**Material for the task**.
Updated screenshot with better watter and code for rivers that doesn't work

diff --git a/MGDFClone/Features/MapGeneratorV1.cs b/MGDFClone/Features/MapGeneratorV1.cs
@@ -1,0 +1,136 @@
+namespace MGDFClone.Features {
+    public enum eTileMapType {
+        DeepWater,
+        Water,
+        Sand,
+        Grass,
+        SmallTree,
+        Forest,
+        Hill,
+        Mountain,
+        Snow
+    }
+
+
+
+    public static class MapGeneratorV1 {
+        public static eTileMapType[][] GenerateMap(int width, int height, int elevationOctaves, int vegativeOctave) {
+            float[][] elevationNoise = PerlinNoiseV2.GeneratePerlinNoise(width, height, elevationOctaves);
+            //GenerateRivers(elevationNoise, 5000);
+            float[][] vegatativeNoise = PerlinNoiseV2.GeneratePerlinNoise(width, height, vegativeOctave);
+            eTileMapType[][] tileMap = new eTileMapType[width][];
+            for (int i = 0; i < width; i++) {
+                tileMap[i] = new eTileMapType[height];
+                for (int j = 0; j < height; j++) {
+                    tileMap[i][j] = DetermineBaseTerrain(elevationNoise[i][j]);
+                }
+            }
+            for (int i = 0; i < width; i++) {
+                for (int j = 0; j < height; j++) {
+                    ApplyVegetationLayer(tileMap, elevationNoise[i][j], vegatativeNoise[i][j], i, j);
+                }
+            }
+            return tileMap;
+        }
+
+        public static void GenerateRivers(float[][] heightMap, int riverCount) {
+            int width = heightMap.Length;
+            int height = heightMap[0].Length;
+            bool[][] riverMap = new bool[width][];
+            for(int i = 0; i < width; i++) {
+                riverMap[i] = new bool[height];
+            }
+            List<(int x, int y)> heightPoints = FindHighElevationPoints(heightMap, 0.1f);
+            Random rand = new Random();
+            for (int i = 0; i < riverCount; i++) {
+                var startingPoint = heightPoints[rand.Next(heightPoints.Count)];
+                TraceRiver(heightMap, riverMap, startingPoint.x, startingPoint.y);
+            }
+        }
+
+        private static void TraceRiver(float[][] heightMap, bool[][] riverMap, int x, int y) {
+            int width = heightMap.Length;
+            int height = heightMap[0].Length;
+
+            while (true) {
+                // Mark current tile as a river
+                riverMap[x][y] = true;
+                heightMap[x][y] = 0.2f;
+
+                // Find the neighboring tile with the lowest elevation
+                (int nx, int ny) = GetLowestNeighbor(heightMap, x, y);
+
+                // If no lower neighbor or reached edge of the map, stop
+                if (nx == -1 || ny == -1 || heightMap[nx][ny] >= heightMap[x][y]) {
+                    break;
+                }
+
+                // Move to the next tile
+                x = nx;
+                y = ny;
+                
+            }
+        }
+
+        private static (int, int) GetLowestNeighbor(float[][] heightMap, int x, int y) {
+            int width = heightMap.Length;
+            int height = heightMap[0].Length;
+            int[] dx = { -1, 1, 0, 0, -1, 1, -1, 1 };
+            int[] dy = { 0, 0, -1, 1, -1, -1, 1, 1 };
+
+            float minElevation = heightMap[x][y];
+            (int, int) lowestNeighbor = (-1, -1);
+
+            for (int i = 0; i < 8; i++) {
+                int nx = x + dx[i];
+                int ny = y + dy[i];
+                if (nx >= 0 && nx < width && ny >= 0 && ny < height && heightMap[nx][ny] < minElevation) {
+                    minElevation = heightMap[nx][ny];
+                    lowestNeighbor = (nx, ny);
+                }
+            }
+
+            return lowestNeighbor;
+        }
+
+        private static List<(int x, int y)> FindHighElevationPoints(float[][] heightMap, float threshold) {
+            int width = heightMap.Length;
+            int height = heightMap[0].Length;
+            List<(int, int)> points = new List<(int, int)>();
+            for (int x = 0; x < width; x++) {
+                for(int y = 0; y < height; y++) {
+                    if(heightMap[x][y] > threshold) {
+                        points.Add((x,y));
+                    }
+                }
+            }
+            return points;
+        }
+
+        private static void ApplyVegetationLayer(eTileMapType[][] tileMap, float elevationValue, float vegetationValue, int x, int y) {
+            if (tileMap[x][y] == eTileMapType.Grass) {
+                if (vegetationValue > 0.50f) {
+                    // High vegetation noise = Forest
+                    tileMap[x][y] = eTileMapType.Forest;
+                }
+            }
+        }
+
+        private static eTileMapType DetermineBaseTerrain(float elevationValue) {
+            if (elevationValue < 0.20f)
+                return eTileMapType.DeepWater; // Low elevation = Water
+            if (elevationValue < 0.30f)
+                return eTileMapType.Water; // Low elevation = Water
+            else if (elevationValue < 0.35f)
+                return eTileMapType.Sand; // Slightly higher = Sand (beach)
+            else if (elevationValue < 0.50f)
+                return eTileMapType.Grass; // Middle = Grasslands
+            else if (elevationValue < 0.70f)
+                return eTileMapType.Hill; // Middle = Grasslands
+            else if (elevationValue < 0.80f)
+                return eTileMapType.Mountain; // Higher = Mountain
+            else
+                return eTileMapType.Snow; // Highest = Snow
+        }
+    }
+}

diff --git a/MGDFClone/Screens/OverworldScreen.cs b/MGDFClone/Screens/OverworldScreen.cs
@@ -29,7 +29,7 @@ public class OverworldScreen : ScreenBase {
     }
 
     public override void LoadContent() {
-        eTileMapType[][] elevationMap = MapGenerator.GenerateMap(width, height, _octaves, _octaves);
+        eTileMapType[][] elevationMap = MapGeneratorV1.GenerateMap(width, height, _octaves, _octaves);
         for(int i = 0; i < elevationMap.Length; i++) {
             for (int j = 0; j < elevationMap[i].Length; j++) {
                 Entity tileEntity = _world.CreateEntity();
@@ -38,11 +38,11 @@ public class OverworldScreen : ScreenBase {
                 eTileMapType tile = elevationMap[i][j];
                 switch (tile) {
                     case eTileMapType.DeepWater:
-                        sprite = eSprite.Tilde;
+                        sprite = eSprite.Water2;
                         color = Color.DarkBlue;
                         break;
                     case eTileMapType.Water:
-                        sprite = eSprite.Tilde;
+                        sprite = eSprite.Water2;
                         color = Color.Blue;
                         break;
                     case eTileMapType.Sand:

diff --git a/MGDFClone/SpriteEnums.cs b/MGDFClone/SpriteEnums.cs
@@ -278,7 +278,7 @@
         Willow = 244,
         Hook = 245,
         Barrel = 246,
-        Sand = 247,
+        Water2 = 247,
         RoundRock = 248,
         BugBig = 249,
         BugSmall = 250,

---

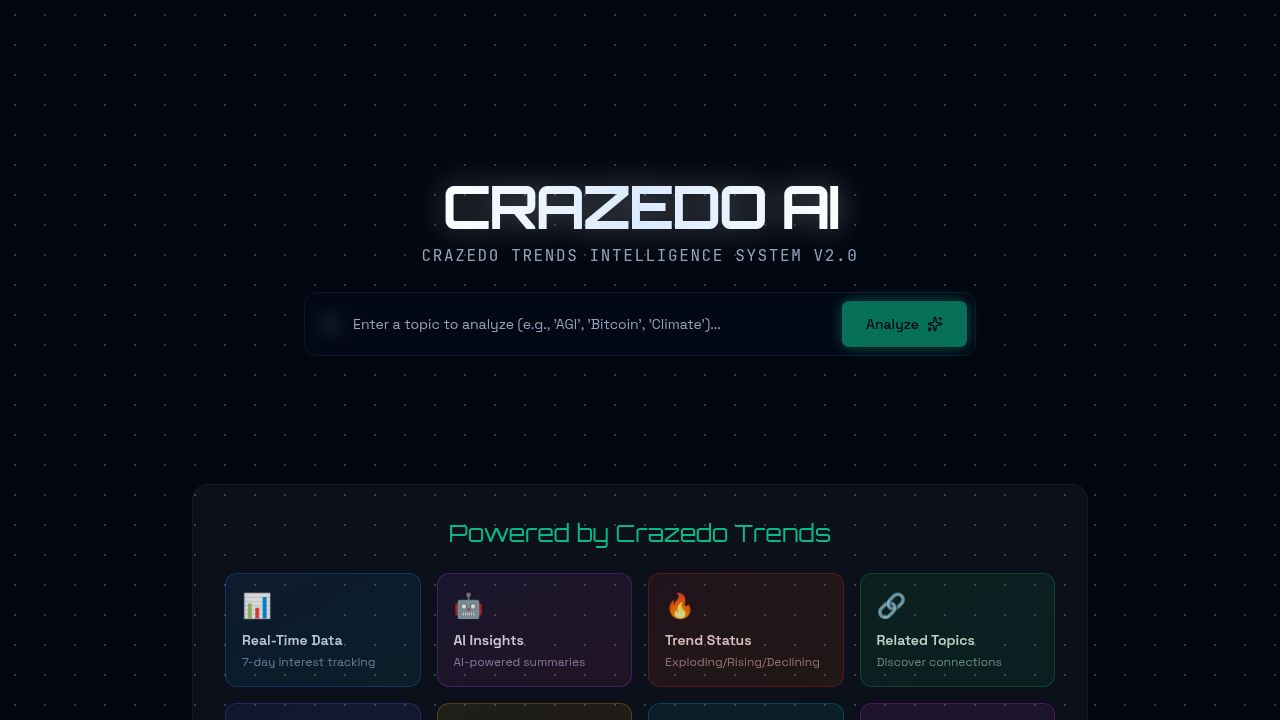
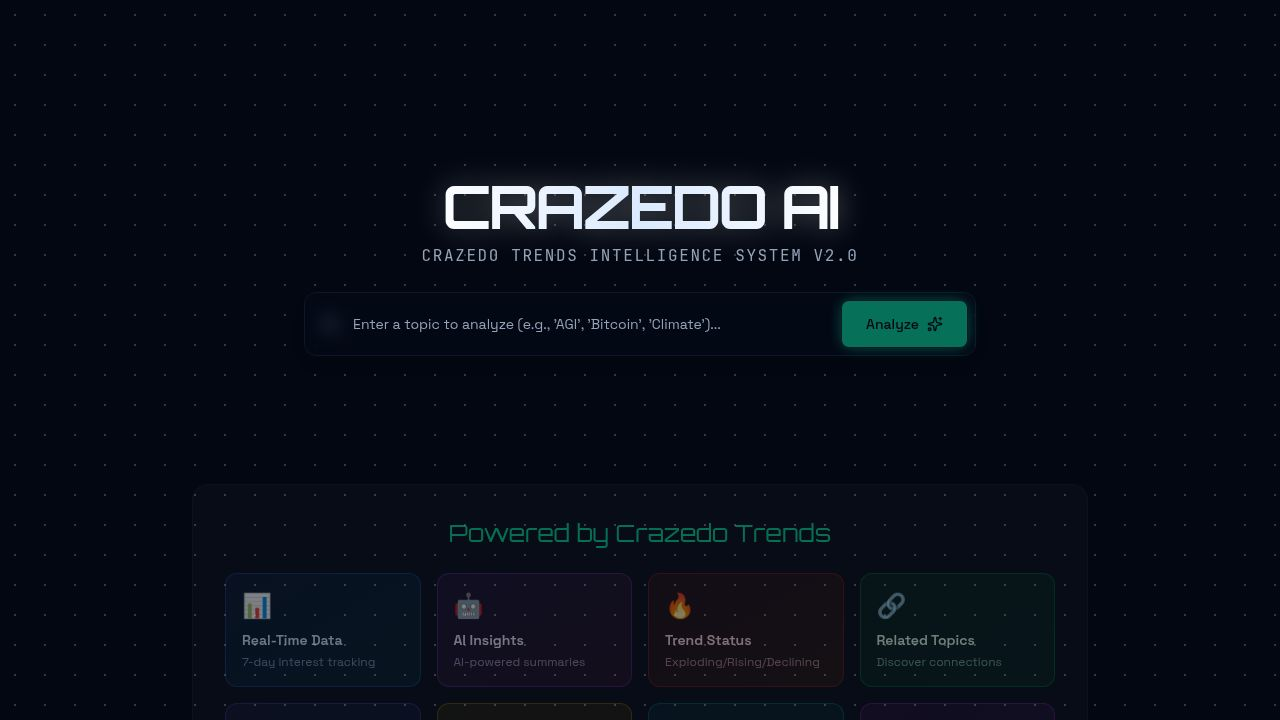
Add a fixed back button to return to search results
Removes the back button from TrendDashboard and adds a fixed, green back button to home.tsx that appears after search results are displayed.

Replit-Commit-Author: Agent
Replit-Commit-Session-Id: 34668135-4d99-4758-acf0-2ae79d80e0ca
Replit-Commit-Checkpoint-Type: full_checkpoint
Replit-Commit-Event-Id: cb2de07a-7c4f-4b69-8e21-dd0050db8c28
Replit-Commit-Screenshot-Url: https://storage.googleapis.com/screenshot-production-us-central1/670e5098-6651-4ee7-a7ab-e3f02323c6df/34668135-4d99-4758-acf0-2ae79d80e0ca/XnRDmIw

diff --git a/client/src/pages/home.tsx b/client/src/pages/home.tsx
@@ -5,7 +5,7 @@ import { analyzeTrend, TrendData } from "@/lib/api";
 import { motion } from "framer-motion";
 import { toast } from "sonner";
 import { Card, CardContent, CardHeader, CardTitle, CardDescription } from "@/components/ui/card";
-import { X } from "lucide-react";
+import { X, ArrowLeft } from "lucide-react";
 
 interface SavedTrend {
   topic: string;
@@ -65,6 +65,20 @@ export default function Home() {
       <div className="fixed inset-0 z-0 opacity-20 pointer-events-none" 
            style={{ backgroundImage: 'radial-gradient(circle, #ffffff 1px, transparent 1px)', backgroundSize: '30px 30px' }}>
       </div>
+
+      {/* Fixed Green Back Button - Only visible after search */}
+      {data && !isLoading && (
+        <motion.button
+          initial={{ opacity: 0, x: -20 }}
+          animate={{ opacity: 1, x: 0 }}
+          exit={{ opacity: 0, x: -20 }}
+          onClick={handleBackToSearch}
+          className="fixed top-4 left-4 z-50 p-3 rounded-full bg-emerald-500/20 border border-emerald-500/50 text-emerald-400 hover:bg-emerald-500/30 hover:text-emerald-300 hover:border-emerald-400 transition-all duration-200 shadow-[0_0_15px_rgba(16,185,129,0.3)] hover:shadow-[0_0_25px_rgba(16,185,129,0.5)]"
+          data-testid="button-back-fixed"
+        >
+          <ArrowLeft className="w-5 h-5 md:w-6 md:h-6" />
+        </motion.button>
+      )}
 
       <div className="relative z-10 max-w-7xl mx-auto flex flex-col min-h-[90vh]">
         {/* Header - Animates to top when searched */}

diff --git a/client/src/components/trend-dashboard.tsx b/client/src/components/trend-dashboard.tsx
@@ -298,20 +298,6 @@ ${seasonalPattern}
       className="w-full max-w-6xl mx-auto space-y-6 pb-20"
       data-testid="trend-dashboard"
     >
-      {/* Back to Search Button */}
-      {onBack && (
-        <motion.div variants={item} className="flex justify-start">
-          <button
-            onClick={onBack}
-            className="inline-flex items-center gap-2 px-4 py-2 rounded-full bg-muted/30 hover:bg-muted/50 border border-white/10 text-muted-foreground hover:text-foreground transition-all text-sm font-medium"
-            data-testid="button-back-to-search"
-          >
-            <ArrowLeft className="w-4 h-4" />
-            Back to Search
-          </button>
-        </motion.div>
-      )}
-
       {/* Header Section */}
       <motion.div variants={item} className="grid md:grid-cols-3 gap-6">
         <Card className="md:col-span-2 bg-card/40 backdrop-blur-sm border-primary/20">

**The problem**.
Return only the number of lines in the data above that include the word "flex".

**Expected output**.
3